Kristina Anderson was 19 when she was shot three times in her French class at Virginia Tech in 2007. Her teacher and 11 classmates were killed.
Anderson (right) was carried out of Norris Hall in an iconic image from the massacre. Alan Kim/Roanoke Times via Associated Press
After years as an advocate for better safety in schools, Anderson is taking her activism digital, working with a team to create LiveSafe, a smartphone app aiming to hinder campus crime.
According to The Washington Post, college students can use the app to track crimes on campus, or directly tip off the university police department.
“A lot of people say, ‘I thought this already existed.’ It’s a very simple concept, but it’s also a very important one,” Anderson told the Post. “As smartphone adoption has spread, it makes sense for safety to become a part of app culture.”
The app is meant to “ease the burden of reporting crimes” by giving witnesses an outlet for tipping off police besides calling a dispatcher. Clients already using the app include the University of New Hampshire and the town of Spokane, Wash.
Features on the app include the ability to report non-emergency incidents with one tap, submit photos or videos to police, chat with someone from the police department, or see a campus map with the safest route.

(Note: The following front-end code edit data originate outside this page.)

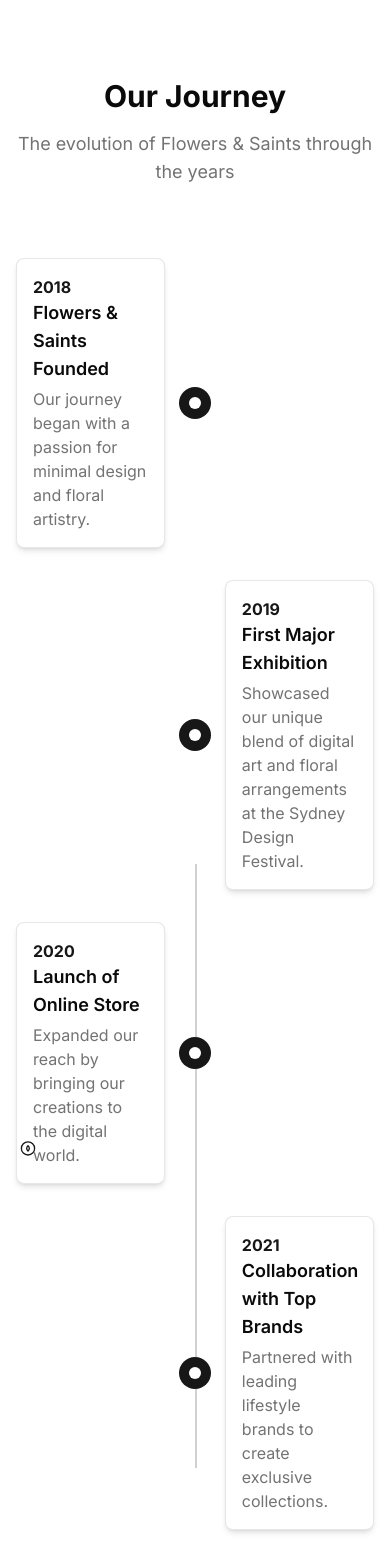
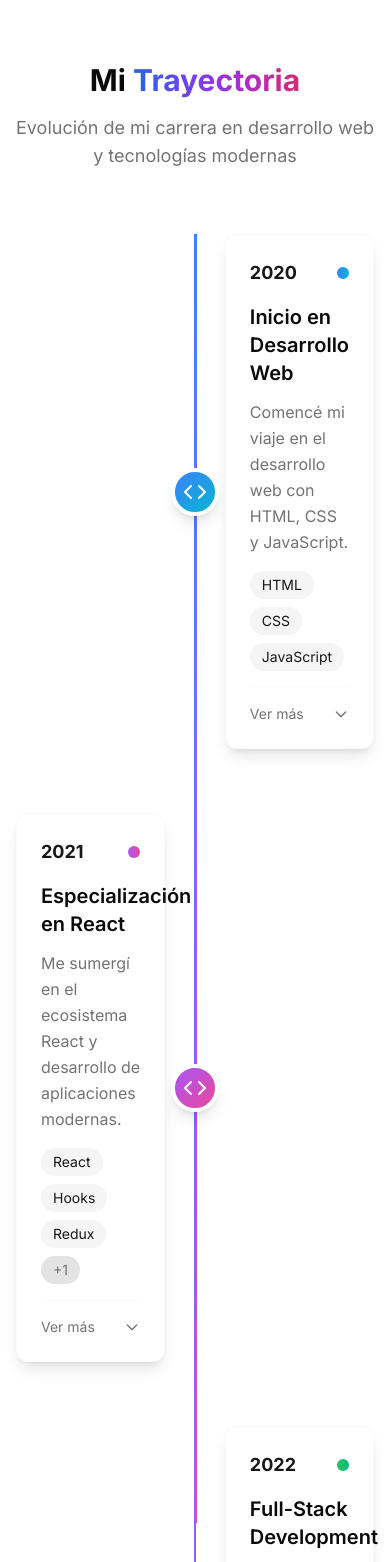
Before and after one commit to Mantaraya27/Portafolio, a Next.js app: page / in a window 390 px wide. Shown: the part 6040-7602 px from the top of the page. Built offline with nearby package versions, Linux system fonts and the light colour scheme.

Commit message:
feat: Mejorar diseño del timeline con layout vertical limpio y animaciones suaves

```diff
--- a/src/app/components/Timeline.tsx
+++ b/src/app/components/Timeline.tsx
@@ -1,73 +1,71 @@
 "use client"
 
 import { useState, useRef } from "react"
-import { motion, useScroll, useTransform, useSpring, useInView, MotionValue } from "framer-motion"
+import { motion, useScroll, useTransform, useSpring, useInView, AnimatePresence } from "framer-motion"
+import { Code, Zap, Globe, Database, Rocket, Award } from "lucide-react"
 
 const timelineEvents = [
   {
-    year: 2018,
-    title: "Flowers & Saints Founded",
-    description: "Our journey began with a passion for minimal design and floral artistry.",
+    year: 2020,
+    title: "Inicio en Desarrollo Web",
+    description: "Comencé mi viaje en el desarrollo web con HTML, CSS y JavaScript.",
     details:
-      "Founded by Jane Doe and John Smith, Flowers & Saints started as a small studio in Sydney's Surry Hills, combining their love for minimalist design and botanical beauty.",
-  },
-  {
-    year: 2019,
-    title: "First Major Exhibition",
-    description: "Showcased our unique blend of digital art and floral arrangements at the Sydney Design Festival.",
-    details:
-      "Our exhibition 'Digital Bloom' attracted over 10,000 visitors and received critical acclaim for its innovative approach to merging technology with natural elements.",
-  },
-  {
-    year: 2020,
-    title: "Launch of Online Store",
-    description: "Expanded our reach by bringing our creations to the digital world.",
-    details:
-      "In response to global changes, we pivoted to e-commerce, offering our unique designs and virtual floral workshops to a worldwide audience.",
+      "Mis primeros pasos en la programación web. Aprendí los fundamentos de HTML, CSS y JavaScript, creando sitios web estáticos y comprendiendo la estructura básica de la web.",
+    icon: Code,
+    technologies: ["HTML", "CSS", "JavaScript"],
+    color: "from-blue-500 to-cyan-500",
   },
   {
     year: 2021,
-    title: "Collaboration with Top Brands",
-    description: "Partnered with leading lifestyle brands to create exclusive collections.",
+    title: "Especialización en React",
+    description: "Me sumergí en el ecosistema React y desarrollo de aplicaciones modernas.",
     details:
-      "Our collaborations included limited edition prints with Australian fashion label Zimmermann and a bespoke fragrance line with Aesop.",
+      "Desarrollé aplicaciones web dinámicas con React, aprendiendo sobre componentes, hooks, estado y gestión de datos. Creé proyectos personales y colaboré en proyectos open source.",
+    icon: Code,
+    technologies: ["React", "Hooks", "Redux", "Material-UI"],
+    color: "from-purple-500 to-pink-500",
   },
   {
     year: 2022,
-    title: "International Recognition",
-    description: "Received the prestigious International Floral Design Award.",
+    title: "Full-Stack Development",
+    description: "Expandí mis habilidades hacia el desarrollo completo de aplicaciones.",
     details:
-      "Our 'Ethereal Echoes' installation, which combined holographic projections with live flowers, won the gold medal at the Chelsea Flower Show.",
+      "Aprendí Node.js, Express y MongoDB para crear aplicaciones full-stack. Desarrollé APIs RESTful, bases de datos y aplicaciones web completas con autenticación y autorización.",
+    icon: Database,
+    technologies: ["Node.js", "Express", "MongoDB", "JWT"],
+    color: "from-green-500 to-emerald-500",
   },
   {
     year: 2023,
-    title: "Expansion to Physical Stores",
-    description: "Opened our first flagship store in the heart of Sydney.",
+    title: "Next.js y TypeScript",
+    description: "Adopté Next.js y TypeScript para crear aplicaciones web de alto rendimiento.",
     details:
-      "Our Bondi Beach location features an immersive retail experience, blending digital installations with a curated selection of floral arrangements and lifestyle products.",
+      "Me especialicé en Next.js para SSR, SSG y optimización de rendimiento. Implementé TypeScript para código más seguro y mantenible. Desarrollé aplicaciones escalables y optimizadas para SEO.",
+    icon: Rocket,
+    technologies: ["Next.js", "TypeScript", "SSR", "SSG"],
+    color: "from-orange-500 to-red-500",
+  },
+  {
+    year: 2024,
+    title: "Optimización y Performance",
+    description: "Me enfoqué en optimización de Core Web Vitals y mejores prácticas.",
+    details:
+      "Especialización en optimización de rendimiento web, Core Web Vitals, LCP, FCP y métricas de rendimiento. Implementé mejores prácticas de SEO, accesibilidad y experiencia de usuario.",
+    icon: Zap,
+    technologies: ["Core Web Vitals", "SEO", "Accessibility", "UX"],
+    color: "from-yellow-500 to-orange-500",
+  },
+  {
+    year: 2025,
+    title: "Desarrollo Avanzado",
+    description: "Continuo evolucionando con las últimas tecnologías y metodologías.",
+    details:
+      "Explorando nuevas tecnologías como AI/ML, desarrollo de APIs avanzadas, microservicios y arquitecturas escalables. Manteniendo un enfoque en código limpio, testing y mejores prácticas.",
+    icon: Award,
+    technologies: ["AI/ML", "Microservices", "Testing", "Clean Code"],
+    color: "from-indigo-500 to-purple-500",
   },
 ]
-
-const FlowerIcon = ({ progress }: { progress: MotionValue<number> }) => (
-  <motion.svg
-    viewBox="0 0 24 24"
-    fill="none"
-    xmlns="http://www.w3.org/2000/svg"
-    className="w-6 h-6"
-    style={{ scale: progress }}
-  >
-    <path
-      d="M12 22C17.5228 22 22 17.5228 22 12C22 6.47715 17.5228 2 12 2C6.47715 2 2 6.47715 2 12C2 17.5228 6.47715 22 12 22Z"
-      stroke="currentColor"
-      strokeWidth="2"
-    />
-    <path
-      d="M12 8C12 8 14 10 14 12C14 14 12 16 12 16C12 16 10 14 10 12C10 10 12 8 12 8Z"
-      stroke="currentColor"
-      strokeWidth="2"
-    />
-  </motion.svg>
-)
 
 export default function Timeline() {
   const [expandedEvent, setExpandedEvent] = useState<number | null>(null)
@@ -84,32 +82,34 @@
   })
 
   return (
-    <section ref={containerRef} className="py-20 bg-background overflow-hidden">
-      <div className="max-w-7xl mx-auto px-4 sm:px-6 lg:px-8">
+    <section ref={containerRef} className="py-16 sm:py-20 bg-background">
+      <div className="max-w-6xl mx-auto px-4 sm:px-6 lg:px-8">
         <motion.div
-          className="text-center mb-12"
+          className="text-center mb-16"
           initial={{ opacity: 0, y: 20 }}
           animate={{ opacity: 1, y: 0 }}
           transition={{ duration: 0.8 }}
         >
-          <h2 className="text-3xl font-bold text-foreground sm:text-4xl">Our Journey</h2>
-          <p className="mt-4 text-lg text-muted-foreground">The evolution of Flowers & Saints through the years</p>
+          <h2 className="text-3xl sm:text-4xl md:text-5xl font-bold text-foreground mb-4">
+            Mi{" "}
+            <span className="text-gradient bg-gradient-to-r from-blue-600 via-purple-600 to-pink-600 bg-clip-text text-transparent">
+              Trayectoria
+            </span>
+          </h2>
+          <p className="text-lg sm:text-xl text-muted-foreground max-w-3xl mx-auto">
+            Evolución de mi carrera en desarrollo web y tecnologías modernas
+          </p>
         </motion.div>
 
         <div className="relative">
-          {/* Vertical line */}
+          {/* Línea vertical central */}
+          <div className="absolute left-1/2 transform -translate-x-1/2 w-0.5 h-full bg-gradient-to-b from-blue-500 via-purple-500 to-pink-500" />
+
+          {/* Línea de progreso */}
           <motion.div
-            className="absolute left-1/2 transform -translate-x-1/2 w-0.5 h-full bg-primary/20"
-            style={{ scaleY: scaleX }}
+            className="absolute left-1/2 transform -translate-x-1/2 w-0.5 h-full bg-gradient-to-b from-blue-500 via-purple-500 to-pink-500"
+            style={{ scaleY: scaleX, transformOrigin: "top" }}
           />
-
-          {/* Flower icon */}
-          <motion.div
-            className="sticky top-1/2 left-1/2 transform -translate-x-1/2 -translate-y-1/2 z-10 text-primary"
-            style={{ y: useTransform(scrollYProgress, [0, 1], [0, 100]) }}
-          >
-            <FlowerIcon progress={useTransform(scrollYProgress, [0, 1], [0.5, 1])} />
-          </motion.div>
 
           {timelineEvents.map((event, index) => (
             <TimelineEvent
@@ -138,42 +138,120 @@
   onToggle: () => void
 }) {
   const ref = useRef(null)
-  const isInView = useInView(ref, { once: true, amount: 0.5 })
+  const isInView = useInView(ref, { once: true, amount: 0.3 })
 
   return (
     <motion.div
       ref={ref}
-      className={`mb-8 flex justify-between items-center w-full ${index % 2 === 0 ? "flex-row-reverse" : ""}`}
+      className={`relative mb-16 last:mb-0 ${
+        index % 2 === 0 ? "flex-row-reverse" : ""
+      }`}
       initial={{ opacity: 0, y: 50 }}
       animate={isInView ? { opacity: 1, y: 0 } : { opacity: 0, y: 50 }}
-      transition={{ duration: 0.8, delay: index * 0.1 }}
+      transition={{ duration: 0.6, delay: index * 0.1 }}
     >
-      <div className="w-5/12" />
-      <div className="z-20">
-        <div className="flex items-center justify-center w-8 h-8 bg-primary rounded-full">
-          <div className="w-3 h-3 bg-background rounded-full" />
-        </div>
-      </div>
+      {/* Contenido del evento */}
+      <div className={`flex items-center ${index % 2 === 0 ? "flex-row-reverse" : ""}`}>
+        {/* Tarjeta del evento */}
         <motion.div
-        className="w-5/12 cursor-pointer"
-        whileHover={{ scale: 1.05 }}
-        whileTap={{ scale: 0.95 }}
+          className={`w-5/12 ${index % 2 === 0 ? "ml-auto" : "mr-auto"}`}
+          whileHover={{ scale: 1.02 }}
+          whileTap={{ scale: 0.98 }}
+        >
+          <div
+            className="p-6 bg-background rounded-xl shadow-lg border border-border/20 hover:border-primary/30 transition-all duration-300 hover:shadow-xl cursor-pointer"
             onClick={onToggle}
           >
-        <div className="p-4 bg-background rounded-lg shadow-md border border-primary/10">
-          <span className="font-bold text-primary">{event.year}</span>
-          <h3 className="text-lg font-semibold mb-1">{event.title}</h3>
-          <p className="text-muted-foreground">{event.description}</p>
+            <div className="flex items-center justify-between mb-4">
+              <span className="font-bold text-primary text-lg">{event.year}</span>
+              <div className={`w-3 h-3 rounded-full bg-gradient-to-r ${event.color}`} />
+            </div>
+
+            <h3 className="text-xl font-semibold mb-3 text-foreground">
+              {event.title}
+            </h3>
+
+            <p className="text-muted-foreground mb-4 leading-relaxed">
+              {event.description}
+            </p>
+
+            {/* Tecnologías */}
+            <div className="flex flex-wrap gap-2 mb-4">
+              {event.technologies.slice(0, 3).map((tech, techIndex) => (
+                <span
+                  key={techIndex}
+                  className="px-3 py-1 bg-secondary text-secondary-foreground text-sm rounded-full"
+                >
+                  {tech}
+                </span>
+              ))}
+              {event.technologies.length > 3 && (
+                <span className="px-3 py-1 bg-muted-foreground/20 text-muted-foreground text-sm rounded-full">
+                  +{event.technologies.length - 3}
+                </span>
+              )}
+            </div>
+
+            {/* Detalles expandibles */}
+            <AnimatePresence>
+              {isExpanded && (
                 <motion.div
                   initial={{ height: 0, opacity: 0 }}
-            animate={{ height: isExpanded ? "auto" : 0, opacity: isExpanded ? 1 : 0 }}
+                  animate={{ height: "auto", opacity: 1 }}
+                  exit={{ height: 0, opacity: 0 }}
                   transition={{ duration: 0.3 }}
                   className="overflow-hidden"
                 >
-            <p className="mt-2 text-sm text-muted-foreground">{event.details}</p>
+                  <div className="pt-4 border-t border-border/20">
+                    <p className="text-muted-foreground leading-relaxed mb-4">
+                      {event.details}
+                    </p>
+
+                    {/* Tecnologías completas */}
+                    <div className="flex flex-wrap gap-2">
+                      {event.technologies.map((tech, techIndex) => (
+                        <span
+                          key={techIndex}
+                          className="px-3 py-1 bg-primary/10 text-primary text-sm rounded-full"
+                        >
+                          {tech}
+                        </span>
+                      ))}
+                    </div>
+                  </div>
+                </motion.div>
+              )}
+            </AnimatePresence>
+
+            {/* Indicador de expandir */}
+            <div className="flex items-center justify-between mt-4 pt-4 border-t border-border/20">
+              <span className="text-sm text-muted-foreground">
+                {isExpanded ? "Cerrar" : "Ver más"}
+              </span>
+              <motion.div
+                animate={{ rotate: isExpanded ? 180 : 0 }}
+                transition={{ duration: 0.2 }}
+                className="w-4 h-4"
+              >
+                <svg className="w-4 h-4 text-muted-foreground" fill="none" stroke="currentColor" viewBox="0 0 24 24">
+                  <path strokeLinecap="round" strokeLinejoin="round" strokeWidth={2} d="M19 9l-7 7-7-7" />
+                </svg>
               </motion.div>
             </div>
+          </div>
         </motion.div>
+
+        {/* Punto del timeline */}
+        <div className="absolute left-1/2 transform -translate-x-1/2 z-10">
+          <motion.div
+            className={`flex items-center justify-center w-12 h-12 bg-gradient-to-br ${event.color} rounded-full shadow-lg border-4 border-background`}
+            whileHover={{ scale: 1.1 }}
+            whileTap={{ scale: 0.9 }}
+          >
+            <event.icon className="w-6 h-6 text-white" />
+          </motion.div>
+        </div>
+      </div>
     </motion.div>
   )
 }
```
Lines whose indentation alone changed are shown as unchanged.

“People have knowledge or information, but they’re not speaking up, and that’s not acceptable because that information can prevent school violence,” Anderson said.